Now that he leads his team in seniority with eight seasons in Pittsburgh, Pirates shortstop Jack Wilson has realized that it's time to be a leader. Wilson admits he wasn't comfortable in that role before, but he's embracing it as the Pirates try to produce a winning season after 16 straight years of sub-.500 records.

"I've always felt there's been someone in the clubhouse that has more time than myself, and it's not really my job," Wilson said. "This is the first year I've been the senior guy. It definitely puts a change in you and your heart and how you want to lead."

Wilson began the change with a bold step. At hitting coach Don Long's suggestion, he completely rebuilt his swing, in the hopes he could recover the power at the plate that abandoned him last season. He finished 2008 with one homer in 305 at-bats, down from the 12 he hit in 477 at-bats in '07.

Instead of a tuneup, Wilson went for an overhaul by adopting a swing that begins with his hands much lower than before -- despite the fact his stance had been hands-high since he was 6 years old. And Wilson stuck with it, despite an 0-for-23 slump that ended Saturday. He had two doubles against the Rays on Monday.

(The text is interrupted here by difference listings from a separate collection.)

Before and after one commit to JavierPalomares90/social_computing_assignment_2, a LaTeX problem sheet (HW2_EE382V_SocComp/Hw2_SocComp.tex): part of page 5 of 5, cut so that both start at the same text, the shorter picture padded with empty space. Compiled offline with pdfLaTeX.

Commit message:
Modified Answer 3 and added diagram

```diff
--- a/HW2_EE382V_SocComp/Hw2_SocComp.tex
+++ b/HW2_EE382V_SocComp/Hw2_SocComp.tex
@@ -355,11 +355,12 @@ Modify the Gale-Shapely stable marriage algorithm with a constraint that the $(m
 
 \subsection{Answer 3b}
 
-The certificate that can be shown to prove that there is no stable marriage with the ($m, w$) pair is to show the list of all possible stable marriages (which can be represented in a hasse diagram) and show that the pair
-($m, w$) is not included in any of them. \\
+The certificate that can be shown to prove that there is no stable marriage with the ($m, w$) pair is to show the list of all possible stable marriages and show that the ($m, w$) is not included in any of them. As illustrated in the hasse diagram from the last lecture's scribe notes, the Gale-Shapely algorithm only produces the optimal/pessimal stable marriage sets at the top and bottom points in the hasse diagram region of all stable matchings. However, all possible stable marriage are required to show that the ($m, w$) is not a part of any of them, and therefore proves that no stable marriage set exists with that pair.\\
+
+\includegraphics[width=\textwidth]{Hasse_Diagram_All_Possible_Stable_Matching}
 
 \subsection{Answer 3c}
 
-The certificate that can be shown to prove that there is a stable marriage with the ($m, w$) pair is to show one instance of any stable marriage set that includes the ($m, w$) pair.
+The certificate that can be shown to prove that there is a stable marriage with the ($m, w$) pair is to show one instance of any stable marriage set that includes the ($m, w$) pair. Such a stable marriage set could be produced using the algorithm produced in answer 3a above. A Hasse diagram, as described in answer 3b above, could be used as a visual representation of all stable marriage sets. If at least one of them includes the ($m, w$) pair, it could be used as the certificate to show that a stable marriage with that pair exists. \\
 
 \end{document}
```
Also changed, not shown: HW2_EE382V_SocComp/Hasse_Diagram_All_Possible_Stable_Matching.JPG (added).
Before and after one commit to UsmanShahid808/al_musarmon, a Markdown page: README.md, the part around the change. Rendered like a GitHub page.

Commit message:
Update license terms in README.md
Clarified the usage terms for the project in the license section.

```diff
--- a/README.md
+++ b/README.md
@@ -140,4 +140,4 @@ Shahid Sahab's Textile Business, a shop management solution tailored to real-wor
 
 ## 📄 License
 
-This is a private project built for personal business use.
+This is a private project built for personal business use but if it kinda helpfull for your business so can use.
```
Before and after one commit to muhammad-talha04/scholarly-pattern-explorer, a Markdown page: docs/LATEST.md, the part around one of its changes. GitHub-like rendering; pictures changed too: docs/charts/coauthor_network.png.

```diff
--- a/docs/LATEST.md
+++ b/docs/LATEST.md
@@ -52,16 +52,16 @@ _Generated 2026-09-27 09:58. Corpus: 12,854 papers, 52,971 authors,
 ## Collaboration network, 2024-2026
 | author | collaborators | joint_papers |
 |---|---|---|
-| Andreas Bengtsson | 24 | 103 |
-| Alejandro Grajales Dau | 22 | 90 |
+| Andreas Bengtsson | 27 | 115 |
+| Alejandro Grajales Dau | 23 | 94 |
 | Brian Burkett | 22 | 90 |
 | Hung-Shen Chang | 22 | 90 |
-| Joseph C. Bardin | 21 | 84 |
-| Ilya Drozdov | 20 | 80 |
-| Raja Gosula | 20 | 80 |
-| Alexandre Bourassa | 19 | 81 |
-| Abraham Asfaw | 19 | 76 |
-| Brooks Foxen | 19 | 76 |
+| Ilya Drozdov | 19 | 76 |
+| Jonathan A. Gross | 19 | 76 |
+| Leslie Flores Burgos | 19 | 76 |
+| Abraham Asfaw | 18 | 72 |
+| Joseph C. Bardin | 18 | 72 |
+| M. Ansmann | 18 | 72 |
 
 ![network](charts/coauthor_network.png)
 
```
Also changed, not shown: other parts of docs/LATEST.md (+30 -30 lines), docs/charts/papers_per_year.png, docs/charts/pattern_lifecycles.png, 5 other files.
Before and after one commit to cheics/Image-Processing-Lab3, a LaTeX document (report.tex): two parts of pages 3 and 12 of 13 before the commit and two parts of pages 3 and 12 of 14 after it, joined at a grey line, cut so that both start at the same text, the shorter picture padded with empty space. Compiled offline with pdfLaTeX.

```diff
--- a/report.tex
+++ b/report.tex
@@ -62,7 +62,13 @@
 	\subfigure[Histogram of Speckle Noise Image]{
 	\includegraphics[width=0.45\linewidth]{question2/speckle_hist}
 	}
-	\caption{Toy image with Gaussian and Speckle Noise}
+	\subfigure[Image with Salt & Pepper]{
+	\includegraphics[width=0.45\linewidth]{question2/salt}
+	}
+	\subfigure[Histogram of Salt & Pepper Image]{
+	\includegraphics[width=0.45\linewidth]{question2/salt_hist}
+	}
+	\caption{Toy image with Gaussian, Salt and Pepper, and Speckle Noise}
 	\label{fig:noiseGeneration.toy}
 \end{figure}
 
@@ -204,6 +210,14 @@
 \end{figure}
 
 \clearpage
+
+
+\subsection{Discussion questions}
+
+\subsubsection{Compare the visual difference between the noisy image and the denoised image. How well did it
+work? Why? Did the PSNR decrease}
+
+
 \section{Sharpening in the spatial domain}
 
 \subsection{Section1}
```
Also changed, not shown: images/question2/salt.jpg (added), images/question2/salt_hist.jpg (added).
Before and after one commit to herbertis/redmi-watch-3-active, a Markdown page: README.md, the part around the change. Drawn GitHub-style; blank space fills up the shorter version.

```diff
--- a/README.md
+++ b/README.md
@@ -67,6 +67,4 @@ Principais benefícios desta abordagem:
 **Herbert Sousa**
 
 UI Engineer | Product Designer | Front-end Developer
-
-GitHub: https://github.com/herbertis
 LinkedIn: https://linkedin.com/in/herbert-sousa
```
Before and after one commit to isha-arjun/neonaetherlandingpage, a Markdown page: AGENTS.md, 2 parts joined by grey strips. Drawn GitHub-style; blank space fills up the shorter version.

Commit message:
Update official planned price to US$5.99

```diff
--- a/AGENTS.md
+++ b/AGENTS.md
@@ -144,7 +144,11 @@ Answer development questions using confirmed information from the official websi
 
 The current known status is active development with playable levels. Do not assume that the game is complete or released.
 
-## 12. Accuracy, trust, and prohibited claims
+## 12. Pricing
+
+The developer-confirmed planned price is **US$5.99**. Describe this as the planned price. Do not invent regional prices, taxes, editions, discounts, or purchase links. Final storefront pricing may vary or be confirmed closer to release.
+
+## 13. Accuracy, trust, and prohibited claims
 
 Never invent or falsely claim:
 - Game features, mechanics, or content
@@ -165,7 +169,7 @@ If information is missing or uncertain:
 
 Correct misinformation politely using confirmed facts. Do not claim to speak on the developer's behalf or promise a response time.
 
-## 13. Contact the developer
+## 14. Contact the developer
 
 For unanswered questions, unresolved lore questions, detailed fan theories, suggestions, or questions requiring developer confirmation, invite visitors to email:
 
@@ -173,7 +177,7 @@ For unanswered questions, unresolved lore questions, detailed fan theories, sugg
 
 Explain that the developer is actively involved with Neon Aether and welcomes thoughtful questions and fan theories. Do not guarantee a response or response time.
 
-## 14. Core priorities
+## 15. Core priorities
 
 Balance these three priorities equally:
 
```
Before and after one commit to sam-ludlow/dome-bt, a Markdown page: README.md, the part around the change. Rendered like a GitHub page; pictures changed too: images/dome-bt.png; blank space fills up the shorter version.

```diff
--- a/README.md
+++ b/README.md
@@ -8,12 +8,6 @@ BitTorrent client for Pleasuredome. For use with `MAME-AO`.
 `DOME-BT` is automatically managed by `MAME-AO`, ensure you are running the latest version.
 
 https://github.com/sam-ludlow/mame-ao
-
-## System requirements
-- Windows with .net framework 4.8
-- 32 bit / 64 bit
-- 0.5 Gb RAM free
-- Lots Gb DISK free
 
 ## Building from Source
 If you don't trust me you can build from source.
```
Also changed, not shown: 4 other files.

"Obviously, I didn't really like it that much at first -- you've got to change your whole swing," Wilson said. "But, watching films from past years of my bat path, [Long] showed me we could have a better pass at the ball if we brought the hands down."

-- The Associated Press contributed to this report.